From the records below, take each line where the string "label" shows up and copy it.

-------- Input data

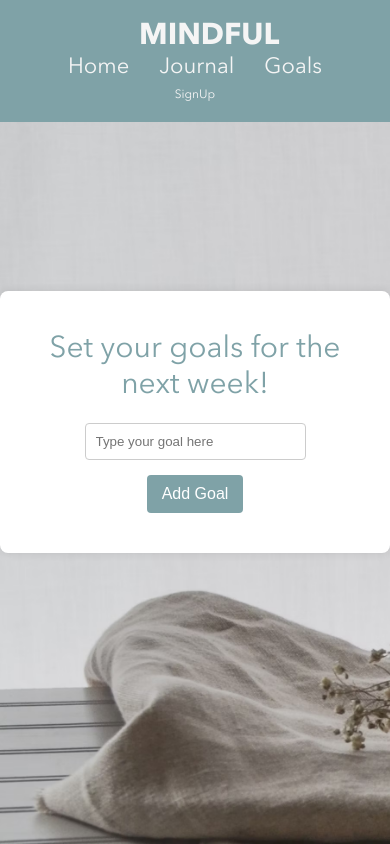
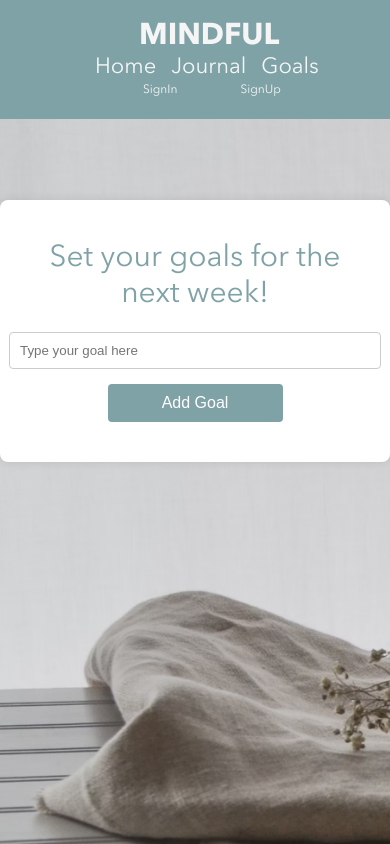
Before and after one commit to Afnanyb/Mindful-moments-journal, a React (Vite) app in the folder client/: page /goals in a window 390 px wide. Built offline with nearby package versions, Linux system fonts and the light colour scheme; a web font is replaced by a local one.

Commit message:
update edit end point,responsivenes

```diff
--- a/client/package.json
+++ b/client/package.json
@@ -11,6 +11,10 @@
   },
   "dependencies": {
     "axios": "^1.6.5",
+    "jsonwebtoken": "^9.0.2",
+    "passport": "^0.7.0",
+    "passport-jwt": "^4.0.1",
+    "passport-local": "^1.0.0",
     "react": "^18.2.0",
     "react-dom": "^18.2.0",
     "react-router-dom": "^6.21.1",
--- a/client/src/App.jsx
+++ b/client/src/App.jsx
@@ -7,16 +7,40 @@ import SignUp from "./Component/SignUp/SignUp";
 
 function App() {
   return (
+    <>
       <Router>
         <nav>
-        <a className="logo">MINDFUL</a>
+          <Link to="/" className="logo">
+            MINDFUL
+          </Link>
           <div className="nav__items">
             <div className="nav__pages">
-            <Link to="/">Home</Link>
-            <Link to="/journal-entry">Journal </Link>
-            <Link to="/goals">Goals</Link>
+              <Link
+                to="/"
+                className="nav__pages--style"
+                aria-label="Go to Home"
+              >
+                Home
+              </Link>
+              <Link
+                to="/journal-entry"
+                className="nav__pages--style"
+                aria-label="Go to Journal"
+              >
+                Journal
+              </Link>
+              <Link
+                to="/goals"
+                className="nav__pages--style"
+                aria-label="Go to Goals"
+              >
+                Goals
+              </Link>
             </div>
             <div className="nav__signup">
+              <Link to="/" className="nav__items--signup">
+                SignIn
+              </Link>
               <Link to="/signup" className="nav__items--signup">
                 SignUp
               </Link>
@@ -31,6 +55,7 @@ function App() {
           <Route path="/signup" element={<SignUp />} />
         </Routes>
       </Router>
+    </>
   );
 }
 
--- a/client/src/App.scss
+++ b/client/src/App.scss
@@ -2,8 +2,23 @@
 @use "./style/typography" as *;
 
 body {
-  margin: 0;
+  font-family: "Avenir";
+  margin: auto;
   padding: 0;
+  background-image: url("../../client/src/assets/Image/cup.jpeg");
+  background-size: cover;
+  background-attachment: fixed;
+  background-repeat: no-repeat;
+  background-position: 0cqh;
+  display: flex;
+  align-items: center;
+  justify-content: center;
+  overflow: scroll;
+  background-color: #f8f8f8;
+
+  @include mobile {
+    width: 100%;
+  }
 }
 
 nav {
@@ -14,17 +29,18 @@ nav {
   width: 100%;
   left: 0;
   right: 0;
-  z-index: 100;
+
   background-color: #7fa2a7;
   border-bottom: 2px solid #7fa2a7;
   padding: 18px 0;
-  display: flex;
   justify-content: left;
   align-items: center;
   font-family: "Avenir";
 
   @include mobile {
     flex-direction: column;
+    justify-content: center;
+    align-items: center;
   }
 }
 
@@ -49,20 +65,34 @@ nav {
 
   @include mobile {
     flex-direction: column;
+    justify-content: center;
+    width: 200px;
   }
 
   &--signup {
     font-size: 12px;
     align-items: flex-end;
     padding-top: 0.5rem;
+    @include mobile {
+      margin-left: 3rem;
+    }
   }
 }
 
 .nav__pages {
   flex-direction: row;
+  width: 300px;
+
+  &--style {
+    @include mobile {
+      margin-left: 0;
+      padding: 0;
+    }
+  }
 }
 
 .nav__signup {
+  flex-direction: row;
   justify-content: right;
 }
 
--- a/client/src/Component/Goalsetting/Goalsetting.scss
+++ b/client/src/Component/Goalsetting/Goalsetting.scss
@@ -1,3 +1,6 @@
+@use "../../style/mixins" as *;
+@use "../../style/typography" as *;
+
 .goals-container {
   max-width: 600px;
   margin: auto;
@@ -6,6 +9,11 @@
   border-radius: 8px;
   box-shadow: 0 0 10px rgba(0, 0, 0, 0.1);
   text-align: center;
+  margin-top: 100px;
+
+  @include mobile {
+    margin-top: 200px;
+  }
 }
 
 .goals-title {
@@ -17,6 +25,7 @@
 
 .input-container {
   display: flex;
+  flex-direction: column;
   justify-content: space-between;
   align-items: center;
   margin-bottom: 20px;
@@ -67,6 +76,7 @@
 
 .remove-goal-btn {
   background-color: orangered;
+  width: 2rem;
   color: #fff;
   padding: 8px 12px;
   border: none;
--- a/client/src/Component/Home/Home.jsx
+++ b/client/src/Component/Home/Home.jsx
@@ -13,13 +13,13 @@ function Home() {
     <>
       <div className="container__form">
         <h1 className="container__header">Sign In</h1>
-        <label>Name</label>
+        <label htmlFor="name"> Name</label>
         <input
           value={name}
           onChange={(e) => setName(e.target.value)}
           placeholder="write your name..."
         />
-        <label>Password</label>
+        <label htmlFor="password">Password</label>
         <input
           value={password}
           type="password"
--- a/client/src/Component/Home/Home.scss
+++ b/client/src/Component/Home/Home.scss
@@ -1,22 +1,5 @@
 @use "../../style/mixins" as *;
 @use "../../style/typography" as *;
-body {
-  font-family: "Avenir";
-  margin: 0;
-  padding: 0;
-  background-image: url("../../assets/Image/cup.jpeg");
-  background-size: cover;
-
-  background-repeat: no-repeat;
-  background-position: 0cqh;
-  display: flex;
-  align-items: center;
-  justify-content: center;
-  height: 100vh;
-  @include mobile {
-    width: 100%;
-  }
-}
 
 .container {
   display: flex;
@@ -26,12 +9,19 @@ body {
   align-items: flex-start;
   &__form {
     display: flex;
+    flex-direction: column;
+    align-items: center;
     width: 100%;
     border-radius: 8px;
     box-shadow: 0 0 10px lightgrey (0, 0, 0, 0.1);
     padding: 20px;
     text-align: center;
     width: 300px;
+    margin-top: 100px;
+
+    @include mobile {
+      margin-top: 150px;
+    }
   }
 
   &__header {
@@ -72,6 +62,8 @@ button {
   cursor: pointer;
   font-size: 16px;
   transition: 0.3s ease;
+  width: 50%;
+  justify-content: center;
 
   &:hover {
     background-color: #b08b5b;
--- a/client/src/Component/JournalEntry/JournalEntry.scss
+++ b/client/src/Component/JournalEntry/JournalEntry.scss
@@ -1,82 +1,45 @@
 @use "../../style/mixins" as *;
 @use "../../style/typography" as *;
 
-body {
-  font-family: "Avenir";
-  margin: 0;
-  padding: 0;
-  background-color: #f8f8f8;
+.journal {
+  &__container {
     display: flex;
+    border-radius: 8px;
+    box-shadow: 0 0 10px rgba(200, 195, 195, 0.1);
+    width: 90%;
+    max-width: 600px;
+    margin-top: 100px;
+    margin-bottom: 1rem;
+    flex-direction: column;
     align-items: center;
-  justify-content: center;
-  height: 100vh;
+
+    @include mobile {
+      margin: 150px 1rem 1rem 2rem;
+      width: calc(100vw - 300px);
+      min-width: 300px;
+    }
   }
 
-.journal__container {
-  border-radius: 8px;
-  box-shadow: 0 0 10px rgba(200, 195, 195, 0.1);
-  padding: 20px;
-  text-align: center;
-  width: 90%;
-  max-width: 600px;
-}
-
-.journal__mood {
-  margin-bottom: 3rem;
-}
-
-div {
-  display: flex;
-  flex-direction: column;
-  align-items: center;
-  justify-content: center;
-}
-
-.journal__mood {
+  &__mood {
     font-size: 28px;
     margin-bottom: 10px;
     color: #7fa2a7;
   }
 
-.mood-options {
-  display: flex;
-  justify-content: space-around;
-  margin-bottom: 20px;
-  width: 100%;
-}
-
-.mood-dropdown {
+  &__dropdown {
     width: 100%;
     padding: 10px;
     border: 1px solid #ccc;
     border-radius: 5px;
     cursor: pointer;
-  font-size: 16px;
+    font-size: 12px;
     transition: background-color 0.3s ease;
 
     &:hover {
       background-color: #f8f8f8;
     }
   }
-
-.mood-option {
-  cursor: pointer;
-  padding: 10px;
-  border: 1px solid #ccc;
-  border-radius: 5px;
-  transition: background-color 0.3s ease;
-
-  &:hover {
-    background-color: #f8f8f8;
-  }
-
-  &.selected {
-    background-color: #007aff;
-    color: #fff;
-  }
-}
-
-textarea {
+  &__textarea {
     width: 550px;
     height: 300px;
     max-width: 550px;
@@ -88,44 +51,68 @@ textarea {
     border: 1px solid black;
     border-radius: 4px;
     font-size: 16px;
+
+    @include mobile {
+      width: 100px;
     }
-
-button {
-  background-color: #1da1f2;
-
-  padding: 10px 15px;
-  border: none;
-  border-radius: 4px;
-  cursor: pointer;
-  font-size: 16px;
-  transition: background-color 0.3s ease;
   }
-.journal__entries {
+  &__log {
     display: flex;
+    flex-direction: column;
+    width: 100%;
     flex-wrap: wrap;
     justify-content: space-between;
-  border: 2px solid black;
+    border: 1px solid black;
+    background-color: #fff;
+    margin-top: 1rem;
     padding: 10px;
+  }
 }
 
 .entry {
+  width: 100%;
+  flex-wrap: wrap;
+  justify-content: space-between;
+  border: 1px solid black;
+  background-color: #fff;
+  margin-top: 1rem;
+  padding: 10px;
+
+  &__container {
+    flex-direction: column;
+
+    margin-bottom: 15px;
+    padding: 0;
+    width: 100%;
+    border-bottom: 1px solid black;
+    justify-content: center;
+    align-items: center;
+  }
+
+  &__header {
+    display: flex;
     flex-direction: row;
-  width: calc(33.33% - 10px);
-  margin-bottom: 15px;
-  padding: 5px;
-  width: 70%;
-  box-sizing: border-box;
-  border-bottom: 1px solid black;
+    width: 100%;
     justify-content: space-between;
+  }
 
-  &__text {
+  &__buttons {
+    display: flex;
+    align-items: center;
+    justify-content: center;
+    flex-direction: row;
+    font-size: 1rem;
+    gap: 1rem;
+  }
+
+  &__content {
     margin-bottom: 10px;
     justify-content: space-between;
-    align-items: center;
   }
 
   &__mood {
     font-weight: bold;
-    color: bisque;
+    color: #7fa2a7;
+    font-family: "Open Sans";
   }
 }
--- a/client/src/Component/SignUp/SignUp.scss
+++ b/client/src/Component/SignUp/SignUp.scss
@@ -1,17 +1,4 @@
 @use "../../style/mixins" as *;
-body {
-  font-family: "Avenir";
-  margin: 0;
-  padding: 0;
-  background-image: url("../../assets/Image/cup.jpeg");
-  background-size: cover;
-  background-repeat: no-repeat;
-  background-position: 0cqh;
-  display: flex;
-  align-items: center;
-  justify-content: center;
-  height: 100vh;
-}
 
 .container {
   display: flex;
```
Also changed, not shown: client/src/Component/JournalEntry/JournalEntry.jsx (+30 -11 lines), 2 other files (tests, documents, lock files or other folders). Lines whose indentation alone changed are shown as unchanged.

----------------

● Exercise result
+                aria-label="Go to Home"
+                aria-label="Go to Journal"
+                aria-label="Go to Goals"
-        <label>Name</label>
+        <label htmlFor="name"> Name</label>
-        <label>Password</label>
+        <label htmlFor="password">Password</label>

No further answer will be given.